Community spirit remains strong in Scotland new survey results reveal
As the UK welcomes in a new year, a survey from The National Lottery Community Fund reveals that community spirit in Scotland remains strong despite the uncertainty and challenges of the pandemic:
- Three quarters of Scots (75%) say they feel part of their local community with three in five feeling a strong sense of community spirit where they live (61%)
- Over half of Scots (52%) say that reducing loneliness and isolation is top of the agenda for the wellbeing of their local community in the coming year. People caring and looking out for each other (48%) and support for mental health (44%) are also seen as important for the year ahead
- Community priorities: people want their local area to look nice (63%), young people to have places to go and things to do (59%) and people to be safe on the streets (58%)
- Young people aged 18 to 24 (66%) are the most likely to volunteer, or help out, in their community this year the survey suggests. 74% say its important to feel part of their local community.
- The research highlights what’s important to people and their local communities and reflects many of the areas where National Lottery funding has and can continue to make a difference.
After another year which thrust community spirit into the spotlight, research out today from The National Lottery Community Fund shows that three quarters of Scots (75%) feel part of their community with three in five (61%) continuing feeling a strong sense of pride and community spirit.
The Community Research Index survey of 1099 adults in Scotland (8,000 adults across the UK) asks how people are feeling about their community and their ambitions for their local area for the year ahead.
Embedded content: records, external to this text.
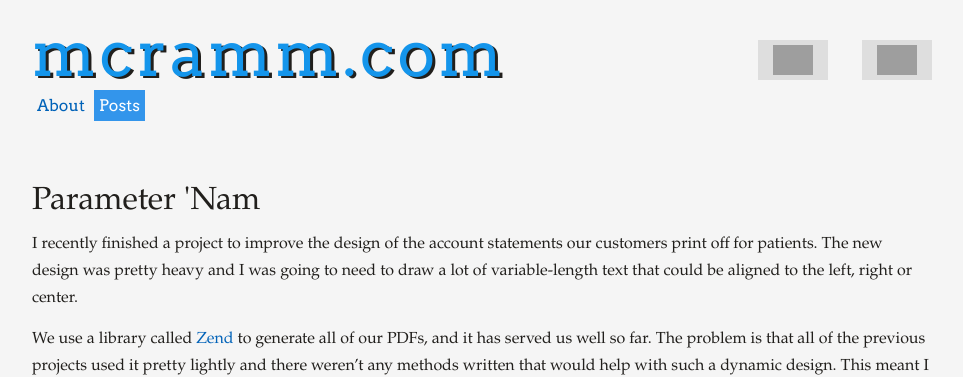
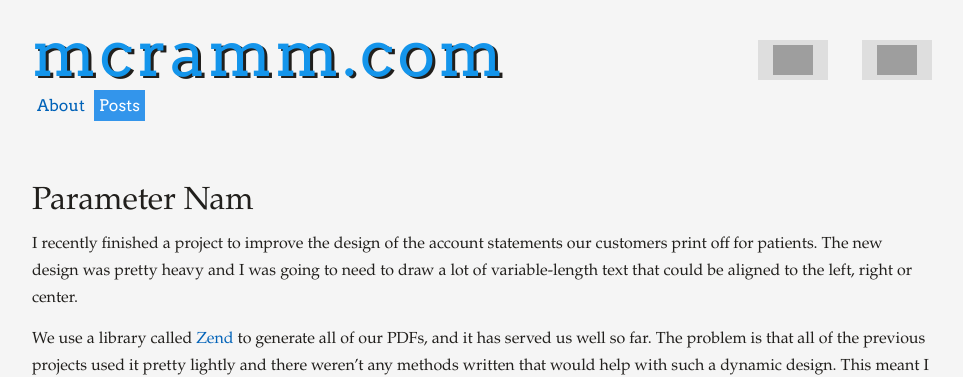
Before and after one commit to mcramm/mcramm.github.io, a Jekyll site: the page built from _posts/2011-08-30-paramater-nam.markdown, in a window 1280 px wide and 900 px high, cut to the strip 0-377 px from the top of the window. Shown: the whole strip, without its empty margins (158-1121 px from the left). Built offline with Jekyll 4.4.1, drawn with Linux system fonts in a browser that asks for light colours; some web fonts are replaced; grey boxes are pictures that could not be loaded.

```diff
--- a/_posts/2011-08-30-paramater-nam.markdown
+++ b/_posts/2011-08-30-paramater-nam.markdown
@@ -1,6 +1,6 @@
 ---
 layout: post
-title: Parameter 'Nam
+title: Parameter Nam
 ---
 
 I recently finished a project to improve the design of the account
```
Also changed, not shown: 3 other files.
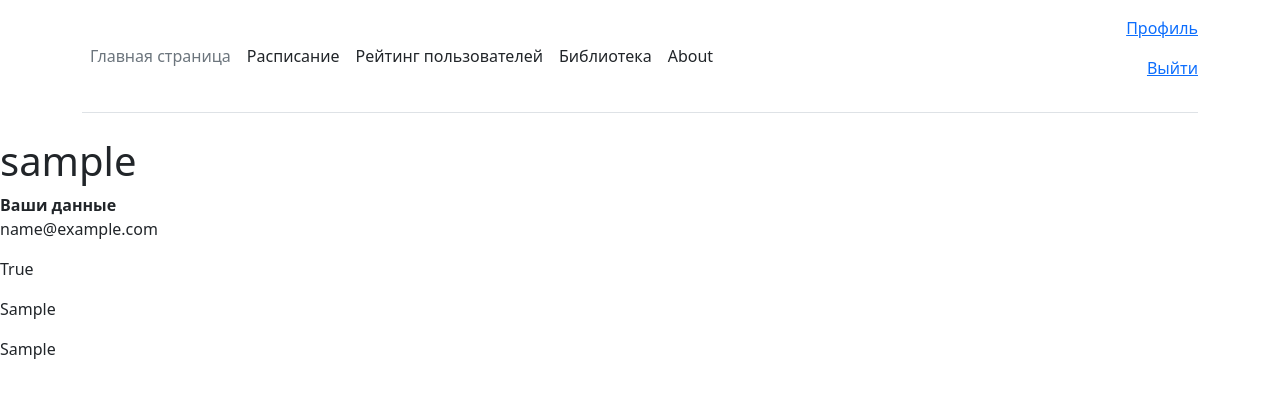
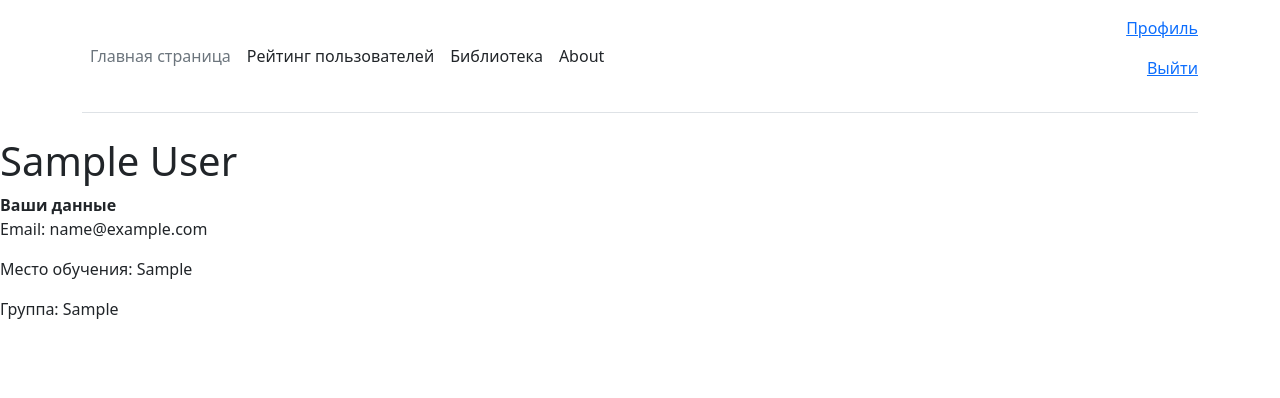
Before and after one commit to Krem41k/my_site, a Django app: a page that uses my_site/main/templates/base.html in a window 1280 px wide. Shown: the top 398 px of the page. Run offline with Django 4.2, Linux system fonts and the light colour scheme; tables that the repository leaves empty hold one stand-in row (values such as "Sample post").

Commit message:
Update detail user view

```diff
--- a/my_site/main/models.py
+++ b/my_site/main/models.py
@@ -3,7 +3,7 @@ from django.contrib.auth.models import AbstractUser
 
 
 class CustomUser(AbstractUser):
-    is_teacher = models.BooleanField(default=False, blank=True)
+    is_teacher = models.BooleanField(null=True, blank=True)
     university = models.CharField(max_length=30)
     faculty = models.CharField(max_length=30)
-    group = models.CharField(default="", max_length=30, blank=True)
+    group = models.CharField(max_length=30, null=True, blank=True)
--- a/my_site/main/templates/base.html
+++ b/my_site/main/templates/base.html
@@ -13,7 +13,7 @@
     <header class="d-flex flex-wrap align-items-center justify-content-center justify-content-md-between py-3 mb-4 border-bottom">
         <ul class="nav col-12 col-md-auto mb-2 justify-content-center mb-md-0">
             <li><a href="{% url 'home' %}" class="nav-link px-2 link-secondary">Главная страница</a></li>
-            {% if user.is_authenticated%}
+            {% if user.is_authenticated and user.is_teacher == False %}
             <li><a href="{% url 'timetable' user.group %}" class="nav-link px-2 link-dark">Расписание</a></li>
             {% endif %}
             <li><a href="{% url 'rating' %}" class="nav-link px-2 link-dark">Рейтинг пользователей</a></li>
--- a/my_site/main/templates/main/profile_detail.html
+++ b/my_site/main/templates/main/profile_detail.html
@@ -4,11 +4,12 @@
 
 {% block content %}
 <div class="features">
-    <h1>{{user.username}}</h1>
+    <h1>{{user.first_name}} {{user.last_name}}</h1>
 </div>
 <b>Ваши данные</b>
-<p>{{user.email}}</p>
-<p>{{user.is_teacher}}</p>
-<p>{{user.university}}</p>
-<p>{{user.group}}</p>
+<p>Email: {{user.email}}</p>
+<p>Место обучения: {{user.university}}</p>
+{% if user.group|length %}
+<p>Группа: {{user.group}}</p>
+{%endif%}
 {% endblock %}
```
Also changed, not shown: my_site/main/forms.py (+18 -5 lines), my_site/library/migrations/0003_alter_document_document.py (added), my_site/main/migrations/0007_alter_customuser_group_alter_customuser_is_teacher.py (added).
This in turn helps The National Lottery Community Fund to respond as the largest funder of community activity in the UK.
In Scotland, reducing loneliness and isolation (52%), people caring for each other (48%) and providing services for mental health (44%) are all seen as important for their community’s wellbeing this year.
When it comes to the physical environment and assets their community needs, six in ten (63%) say keeping their area looking nice is important followed by young people having places to go and things to do (59%) and safety on the streets (58%).
Meanwhile when asked if they intend to help out or volunteer in their local community this year, young people aged 18 to 24 were most inclined to do so (66% of young people compared to 35% of people 55+).
This could be a positive consequence of a difficult year, which saw younger people staying closer to their community due to COVID restrictions, making them feel more connected.
Reflecting on the results, Neil Ritch, Scotland Director for The National Lottery Community Fund, said: “Despite the challenges and hardships of the last two years, these findings remind us all of the power of community and how it can make us feel as though we are part of something greater than ourselves. It’s important for wellbeing, and better enables people to connect and thrive.
“At The National Lottery Community Fund, we are privileged to witness the amazing work that community projects are delivering day in day out. Important issues highlighted by this survey, such as tackling loneliness and isolation, mental health and improving people’s places and spaces are areas where National Lottery funding can make a real difference.”
Blondel Cluff CBE, Chair of The National Lottery Community Fund, said: “I am committed, as UK Chair, to ensuring our Lottery funding is making a deep and meaningful contribution to the life outcomes of the people we serve.
“As we enter 2022, a year with significant opportunities to celebrate the community networks that bring us together, this research, alongside our wider insight and intelligence will help us to make the right choices, working alongside and with communities as we respond at scale to unprecedented challenges for the country.”
In 2021, thanks to National Lottery players, £39 million was awarded to 1,126 groups like the Inchgarth Community Centre in Aberdeen which is helping to improve health and wellbeing amongst people of all ages.
Paul O' Connor MBE, Chairman & Manager Inchgarth, said: "Our National Lottery funding has made a colossal difference to our centre and wider community, on many levels. We have managed to sustain vital services during the toughest of times, but equally we have created a tremendous range of new services and groups that have improved mental and physical wellbeing.
"Volunteering and attendance amongst those hardest to reach have increased, services sustained, and above all a sense of hope and opportunity has been harnessed with the year ahead seeing our centre back to pre-COVID levels of service. Without the National Lottery funding we would not have been able to see through these challenging times or provide the level of vital services that we currently have planned for 2022."
Meanwhile the LEAP project in South Lanarkshire has just welcomed a £199,950 award to reduce the loneliness and isolation of older people.
Georgie Madden, LEAP’s Business Development Manager, said: “National Lottery funding has been vital in helping us maintain services throughout the COVID pandemic. Our telephone befriending service played a key part in tackling loneliness and isolation throughout the past 21 months, and people have told us they did not know what they would have done without it.
“Our recent survey also showed that clients thought befriending made them feel less isolated, less anxious and improved their mental wellbeing.”
The National Lottery Community Fund will use the latest findings from the Community Research Index, alongside wider data and insight sources from communities and funded groups, to inform how best to continue to support the communities across the UK.
National Lottery players raise over £30 million each week for good causes across the UK. During the pandemic, in 2020 alone, The National Lottery Community Fund distributed almost £1 billion to charities and community organisations across the UK.
- Date published